I will look for connections with other areas of mathematics and computer science. We can also think of this as a halting problem: Given a state, will we come to it again (and so it halts) or will we never come to it again (and so it never halts)? We can think in terms of combinatorial involutions, where some states are fixed points and other states are paired up with those of opposite sign and cancel away. Reversing the automaton is perhaps the solving of systems of linked equations. We can think in terms of the transients, attractors and periodic states of chaos theory.
I expect that after exhaustively studying the two-color, three-cell automata in this way, I will uncover a way to classify automata in terms of how explicit we can make its global purpose, its attractors and transients, its invariants, its gradation of transients, as described above. This will advance our qualitative understanding of particular automata and general classes.
The Sierpinski gasket is an additive cellular automaton (mod 2) and so Section 4 of Stephen Wolfram's paper "Algebraic Properties of Cellular Automata" applies.
Table with all of the rules
Note that we took the square on the left, but we could have constructed a different table by looking at the square on the right.
Rule 105 can be thought of as adding (mod 2) the values of all the cells plus 1.
Rule 105's state transition diagram consists of long and short cycles and also trees that promptly collapse into loops. Lyndon words of length 3, 6 and 12 collapse into the trees. Lyndon words of length 9 do admit of a cycle which consists of one-fourth of such words, the other three-fourths being transients into this cycle.
Rule 101' s state transition diagram has long transients and long cycles but few branchings.
Rule 110' s state transition diagram has long transients and also many brachings.
Within six months I will deliver for each of the 256 two-color, three-cell cellular automata the following answers:
I will summarize my results with a set of rules that definitively classify each of the 256 automata and relate them to Stephen Wolfram's classification system.
I will describe a general method for providing the answers and the classification.
I will make the functions, filters and tools available as Mathematica packages and demonstrations.
I will engage the public in related discussion at the New Kind of Science forum and Minciu Sodas online venues, including the extension of automata in terms of adding cells and colors, and the implications of entropy reversal as observed in Stephen Wolfram's paper "Algebraic Properties of Cellular Automata".
All of my work will be in the Public Domain.
The work outlined is straightforward but creative and may yield thought provoking results. It is central to the understanding of cellular automata and builds on Stephen Wolfram's fundamental work. I believe the work that I propose would make for an interesting Ph.D. thesis and may lead to many new research questions.

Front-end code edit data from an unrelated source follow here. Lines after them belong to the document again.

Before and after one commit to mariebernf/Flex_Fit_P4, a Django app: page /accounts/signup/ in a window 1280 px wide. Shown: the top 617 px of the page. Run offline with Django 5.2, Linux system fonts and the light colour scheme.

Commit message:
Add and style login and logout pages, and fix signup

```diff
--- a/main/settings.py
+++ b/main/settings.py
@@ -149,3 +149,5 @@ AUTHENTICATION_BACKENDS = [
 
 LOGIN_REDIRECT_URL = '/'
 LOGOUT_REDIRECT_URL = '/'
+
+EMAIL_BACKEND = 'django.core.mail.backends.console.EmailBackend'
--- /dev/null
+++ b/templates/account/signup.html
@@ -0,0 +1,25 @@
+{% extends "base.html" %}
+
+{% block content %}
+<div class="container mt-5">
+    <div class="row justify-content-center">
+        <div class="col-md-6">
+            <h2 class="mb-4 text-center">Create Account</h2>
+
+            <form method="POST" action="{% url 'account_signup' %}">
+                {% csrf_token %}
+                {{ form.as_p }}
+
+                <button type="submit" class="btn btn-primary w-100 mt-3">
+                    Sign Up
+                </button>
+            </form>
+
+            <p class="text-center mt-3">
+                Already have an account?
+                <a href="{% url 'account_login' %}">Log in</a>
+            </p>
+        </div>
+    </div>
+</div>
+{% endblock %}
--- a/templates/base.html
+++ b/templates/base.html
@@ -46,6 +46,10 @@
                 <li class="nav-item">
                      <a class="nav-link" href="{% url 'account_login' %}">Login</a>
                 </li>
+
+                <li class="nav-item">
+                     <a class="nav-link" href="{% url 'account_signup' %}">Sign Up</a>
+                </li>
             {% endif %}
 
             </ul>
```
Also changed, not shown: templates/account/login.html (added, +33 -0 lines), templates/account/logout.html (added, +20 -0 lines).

In 1993, I received a Ph.D. in mathematics from the University of California at San Diego. My thesis was in algebraic combinatorics, "Symmetric Functions of the Eigenvalues of a Matrix". It reflects the rigor which I can apply to analyzing the cellular automata. I also attended six graduate courses in automata theory, Turing machines and recursively enumerable functions. My goal is "to know everything and apply that knowledge usefully" which I approach by studying the limits of what we can conceive. I lead the Minciu Sodas laboratory and as I do this work I can engage the public and build a team for future projects. I wish to prepare other proposals to organize social networkers to support "mathematical thinking" using Mathematica, A New Kind of Science, and all manner of tools for mathematical exploration.
12, 000 USD = 2, 000 USD x 6 months